I recently returned from two weeks of traveling that involved a hectic family wedding, family reunions, visiting a dear friend, short and jam-packed day trips, and needing to rely on a foreign country’s medical system. I have to say that Glenda the good witch had it right when she reminded Dorothy that there really was no place like home.  There is nothing like sleeping in your own bed after a long trip! 

My partner-in-crime and I were in Milan, en route to the Malpensa airport one morning and we were admiring the graffiti culture.   The art form seemed to be thriving even more robustly here than back home in Toronto.  Amidst the customary "Down with Communism", swear words, and professions of eternal love, was one phrase, sprayed across a bridge, that became my favourite: No Risks=No Champagne.

What a fantastic reminder about the downside of living in Saferefugeville!  

Sure, it’s pretty and quaint, with a manageable and predictable pace, and the food is great because you always know what it will taste like. Besides taking a few day trips away from Saferefugeville, there really is no need to leave because you can have all your basic needs met in this town.  But was Saferefugeville ever meant to be a final destination?  Or merely a stop on the journey of life that we come to from time to time when we need a break from the crazy pace of life?  What about Curiosityville and Challengeville?  You have to admit that the view is better from the mountains and valleys that you find in these towns.

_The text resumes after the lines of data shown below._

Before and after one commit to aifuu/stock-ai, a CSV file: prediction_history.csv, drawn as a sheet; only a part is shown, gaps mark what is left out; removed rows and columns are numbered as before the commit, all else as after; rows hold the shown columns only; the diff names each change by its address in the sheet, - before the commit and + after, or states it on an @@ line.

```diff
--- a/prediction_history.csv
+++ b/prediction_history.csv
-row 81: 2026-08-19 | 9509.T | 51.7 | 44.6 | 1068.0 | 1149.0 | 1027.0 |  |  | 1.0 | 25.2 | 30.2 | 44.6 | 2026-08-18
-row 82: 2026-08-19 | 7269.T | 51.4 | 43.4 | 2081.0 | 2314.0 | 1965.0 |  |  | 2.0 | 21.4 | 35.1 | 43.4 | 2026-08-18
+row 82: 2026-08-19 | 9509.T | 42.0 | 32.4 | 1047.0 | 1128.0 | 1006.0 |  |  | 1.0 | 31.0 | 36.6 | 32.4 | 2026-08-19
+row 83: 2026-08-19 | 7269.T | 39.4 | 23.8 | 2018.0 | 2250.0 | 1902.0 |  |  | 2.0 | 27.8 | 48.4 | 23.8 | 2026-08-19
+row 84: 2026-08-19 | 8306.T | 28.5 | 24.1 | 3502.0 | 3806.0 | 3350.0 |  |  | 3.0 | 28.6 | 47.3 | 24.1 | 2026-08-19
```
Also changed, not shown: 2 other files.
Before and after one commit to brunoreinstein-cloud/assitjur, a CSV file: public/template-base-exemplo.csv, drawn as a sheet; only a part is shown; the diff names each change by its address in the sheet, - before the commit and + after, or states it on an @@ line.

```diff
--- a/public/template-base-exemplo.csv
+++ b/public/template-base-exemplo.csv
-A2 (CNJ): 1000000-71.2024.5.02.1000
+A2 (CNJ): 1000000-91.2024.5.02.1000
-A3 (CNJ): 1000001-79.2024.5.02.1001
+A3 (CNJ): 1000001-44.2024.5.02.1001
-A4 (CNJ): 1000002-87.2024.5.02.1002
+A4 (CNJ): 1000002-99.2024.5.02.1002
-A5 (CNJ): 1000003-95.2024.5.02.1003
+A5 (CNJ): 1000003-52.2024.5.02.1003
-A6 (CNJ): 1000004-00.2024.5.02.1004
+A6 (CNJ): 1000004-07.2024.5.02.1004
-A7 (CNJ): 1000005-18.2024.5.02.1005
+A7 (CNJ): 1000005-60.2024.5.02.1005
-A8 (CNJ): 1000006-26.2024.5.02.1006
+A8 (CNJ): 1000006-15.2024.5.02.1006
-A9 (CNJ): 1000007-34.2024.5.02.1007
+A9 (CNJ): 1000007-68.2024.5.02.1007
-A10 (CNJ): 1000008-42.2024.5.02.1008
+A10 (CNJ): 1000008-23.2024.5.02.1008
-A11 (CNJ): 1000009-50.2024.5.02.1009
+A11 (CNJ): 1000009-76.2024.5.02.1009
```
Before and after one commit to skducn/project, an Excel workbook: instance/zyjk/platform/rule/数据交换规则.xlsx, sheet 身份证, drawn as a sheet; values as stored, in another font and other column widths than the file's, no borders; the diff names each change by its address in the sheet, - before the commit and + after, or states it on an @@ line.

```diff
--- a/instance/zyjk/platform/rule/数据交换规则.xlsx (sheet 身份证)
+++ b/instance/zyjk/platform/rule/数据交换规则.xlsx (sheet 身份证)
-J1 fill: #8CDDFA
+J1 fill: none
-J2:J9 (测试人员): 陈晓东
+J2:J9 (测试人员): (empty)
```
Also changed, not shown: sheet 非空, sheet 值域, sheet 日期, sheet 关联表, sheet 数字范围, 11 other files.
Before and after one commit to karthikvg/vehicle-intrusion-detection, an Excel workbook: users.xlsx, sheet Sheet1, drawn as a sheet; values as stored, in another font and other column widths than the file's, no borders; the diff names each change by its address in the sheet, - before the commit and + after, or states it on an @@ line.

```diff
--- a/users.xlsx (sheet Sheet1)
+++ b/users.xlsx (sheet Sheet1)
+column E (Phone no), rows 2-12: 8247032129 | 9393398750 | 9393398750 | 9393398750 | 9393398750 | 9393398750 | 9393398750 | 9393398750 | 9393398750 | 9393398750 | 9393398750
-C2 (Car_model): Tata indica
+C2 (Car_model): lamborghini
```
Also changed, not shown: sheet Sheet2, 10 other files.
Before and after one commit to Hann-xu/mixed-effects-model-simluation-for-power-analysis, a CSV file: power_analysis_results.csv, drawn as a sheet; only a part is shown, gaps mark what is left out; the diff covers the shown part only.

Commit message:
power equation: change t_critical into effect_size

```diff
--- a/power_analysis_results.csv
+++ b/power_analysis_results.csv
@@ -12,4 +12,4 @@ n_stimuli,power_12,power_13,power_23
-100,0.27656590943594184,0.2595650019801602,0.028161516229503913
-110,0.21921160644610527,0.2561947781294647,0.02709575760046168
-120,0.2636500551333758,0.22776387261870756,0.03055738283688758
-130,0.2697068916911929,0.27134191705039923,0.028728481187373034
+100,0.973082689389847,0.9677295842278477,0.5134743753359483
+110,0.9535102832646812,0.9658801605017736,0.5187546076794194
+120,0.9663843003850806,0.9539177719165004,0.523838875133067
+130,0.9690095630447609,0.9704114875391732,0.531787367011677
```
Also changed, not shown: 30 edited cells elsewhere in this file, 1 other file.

You may get a super spicy burrito every now and then, or some bitter coffee, and the weather is not always predictable; but the champagne, the fruits, they are truly bar none.

Especially if you had to go through Failure Town to get to these places.

Where in your life do you find yourself stuck in Saferefugeville?

Can you think of a time when you went to Challengeville and had an awesome time? 
What’s keeping you from going there again?

“To dare is to lose one's footing momentarily.  To not dare is to lose oneself.”  ~Soren Kierkegaard

Thursday, December 30, 2010

Making the Most of a New Year: Leveraging the Power of Mantras

“When we are motivated by goals that have deep meaning, by dreams that need completion, by pure love that needs expressing, then we truly live life.” –Greg  Anderson

As another year winds down, I inevitably find myself thinking about New Year’s resolutions.  This is a structure in my life that has historically worked for me.   This is not a post about how to set goals; for some great guidance on goal setting, take a look at this post on Zen Habits

While I do have some concrete goals in the areas of health, career, education, and relationships, this year, I wanted to try something different. 

I've decided to use mantras to guide my actions.  A mantra is defined as a commonly repeated word or phrase.  The word "mantra" is derived from two Sanskrit words. The first is "manas" or "mind," which provides the "man" syllable. The second syllable is drawn from the Sanskrit word "trai" meaning to "protect" or to "free from." Therefore, the word mantra in its most literal sense means "to free from the mind."

After much thought, here are my three mantras for the next year:

1.)       Make it Count.
2.)       Focus.

3.)       Be patient.

The work I did to choose these came from taking an inventory of my life over the last year.  While the purpose of the life inventory was to celebrate the achievements and wins I had in 2010, the point was also to take an honest look at the learning that came from missed opportunities, or falling short of my intended targets.

"Dissatisfaction is a great starting point, for it is right there that we have the most power,
strength, and energy to push change through." - David DeNotaris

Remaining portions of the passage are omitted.